Students carry out secondary and two pieces of primary research on their chosen topic

Students evaluate the reliability of their research


Assessment: Presentation on research phase of the investigation

Revision and exam skills

Assessment: Mock exam
Summer Term 1 

Citizenship investigation

Students plan and carry out an action to make a difference to the issue that they have investigated -students evaluate the impact of their action

Assessment: Students complete a project folder of evidence of their research, planning and reflection.

Revision and exam skills
Summer Term 2

Revision and exam skills

Assessment – Year 10 mock exam which is Paper 1 of the GCSE


AQA GCSE Citizenship. The course is assessed through two exam papers taken in year 11. Each paper is worth 50% of the final grade.


  • Citizenship ambassadors
  • Trips to Parliament,  Tower Hamlets council and
  • Opportunities to interview elected representatives and employees from political parties and pressure groups
  • Model United Nations
  • Jack Petchey public speaking competition

USEFUL WEBSITES, RESOURCES, REVISION MATERIALS AND EXEMPLAR WORK - Contains daily articles about current affairs and is useful for GCSE Citizenship



Ms. S. Khanom, Teacher of Citizenship

Ms. B. Swift, Teacher of Citizenship

Ms H. Lee - Teacher of Sociology/Citizenship and Social Sciences

Ms B. Davidson - Teacher of Citizenship




Learning and undertaking activities in Citizenship contribute to the achievement of the curriculum aims for all young people to become:
  • Successful students who enjoy learning and make progress.
  • Confident individuals who are able to live safe, healthy and fulfilling lives.
  • Responsible citizens who make a positive contribution to society.


GCSE Citizenship provides students with knowledge, skills and understanding to prepare them to play a full and active part in society. Our curriculum develops students’ awareness and understanding of democracy, government and how laws are made and upheld. Students explore political and social issues critically and learn to weigh up evidence, debate and make reasoned arguments.

In Year 10 students who have chosen to do GCSE Citizenship will cover the AQA GCSE Citizenship Studies course. In the first term they will understand the operation of parliamentary democracy in the UK. They will discover how laws are made and shaped by people and processes, including the work of parliament and government.

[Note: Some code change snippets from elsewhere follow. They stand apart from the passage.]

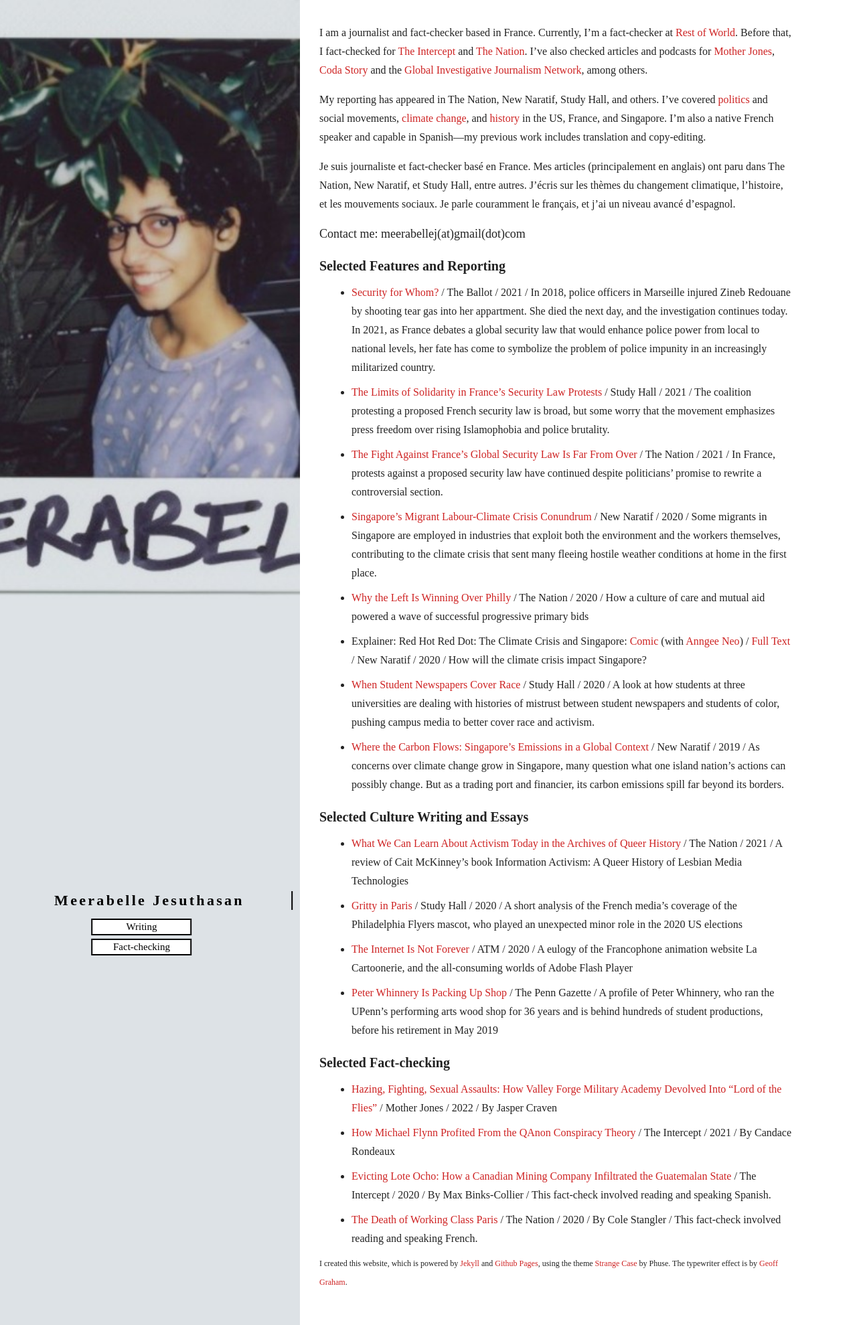
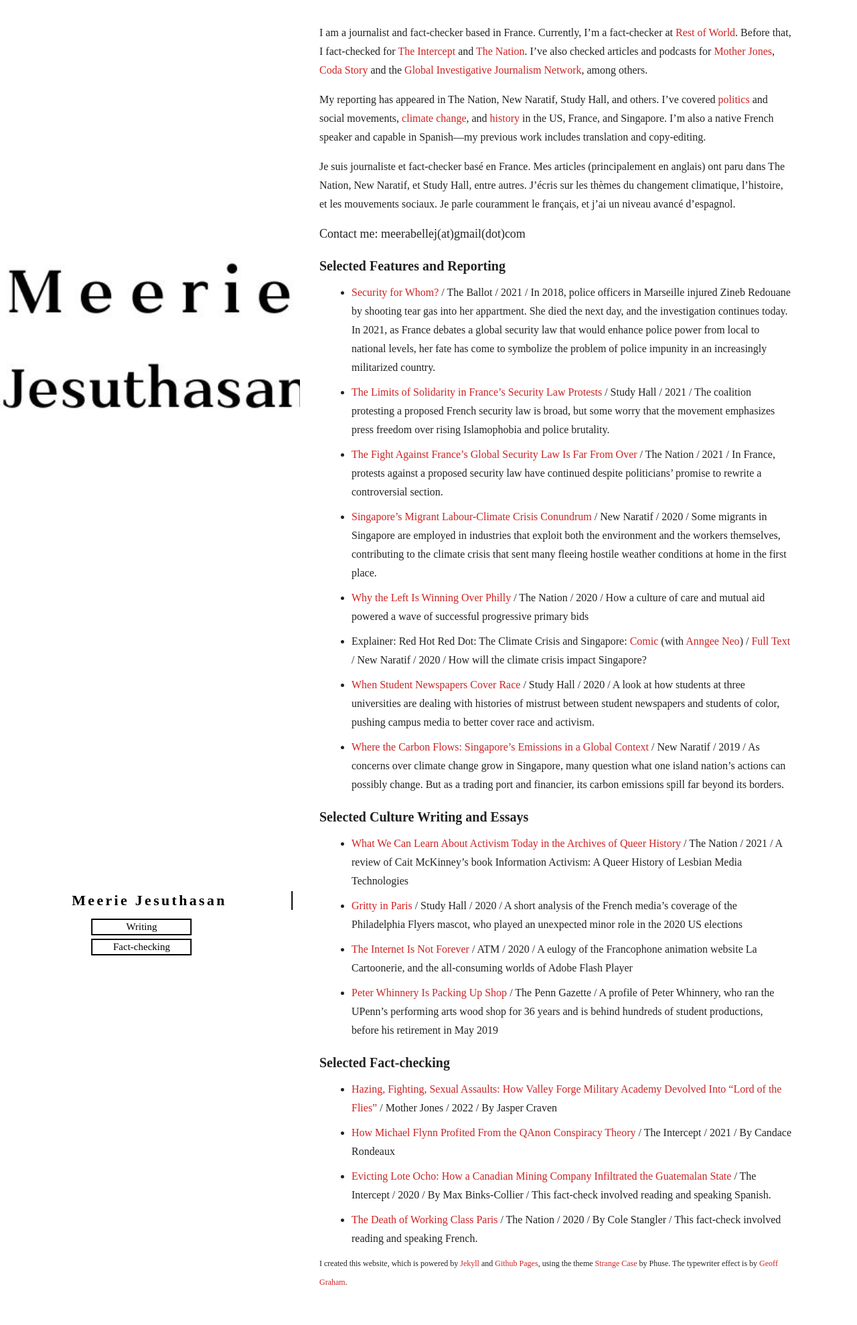
Before and after one commit to meerabellejesuthasan/meerabellejesuthasan.github.io, a Jekyll site: the page built from index.md, in a window 1280 px wide. Shown: the whole page at 67% size. Built offline with Jekyll 4.4.1, drawn with Linux system fonts in a browser that asks for light colours; nearby versions of some CDN libraries; some web fonts are replaced; Markdown is read by kramdown in place of the engine named in the settings.

Commit message:
updated with new image

```diff
--- a/_config.yml
+++ b/_config.yml
@@ -1,7 +1,7 @@
 # Site settings
-title: 'Meerabelle Jesuthasan' # Your Title
-tagline: 'Writing. Researching. Dramatizing.' # A brief tagline for your site
-sidebar_image: /images/cover4.jpg
+title: 'Meerie Jesuthasan' # Your Title
+tagline: 'journalist and fact-checker' # A brief tagline for your site
+sidebar_image: /images/cover5.jpg
 
 # Build settings
 markdown: redcarpet
```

Students will also use their knowledge and understanding of citizenship skills to undertake an investigation to try and make a difference. In groups, students carry out an activity that is interesting and relevant to them. In term two they will learn about identity and British society, followed by looking at the influence of the media and the UK’s involvement in international organisations.

In Year 11, students will go on to learn about the Rights and Responsibilities with a focus on law, justice, crime and human rights


  • The exam board website for examples of specimen exam papers, useful materials and exam information.
    For information on the workings of parliament and national democracy as well as contact information for MPs.
    For information on local democracy and politics.
    Citizenship related resources, information and campaigns. A good place to start getting involved in London based Citizenship campaigns.


Ms. S. Khanom, Teacher of Citizenship

Ms. B. Swift, Teacher of Citizeship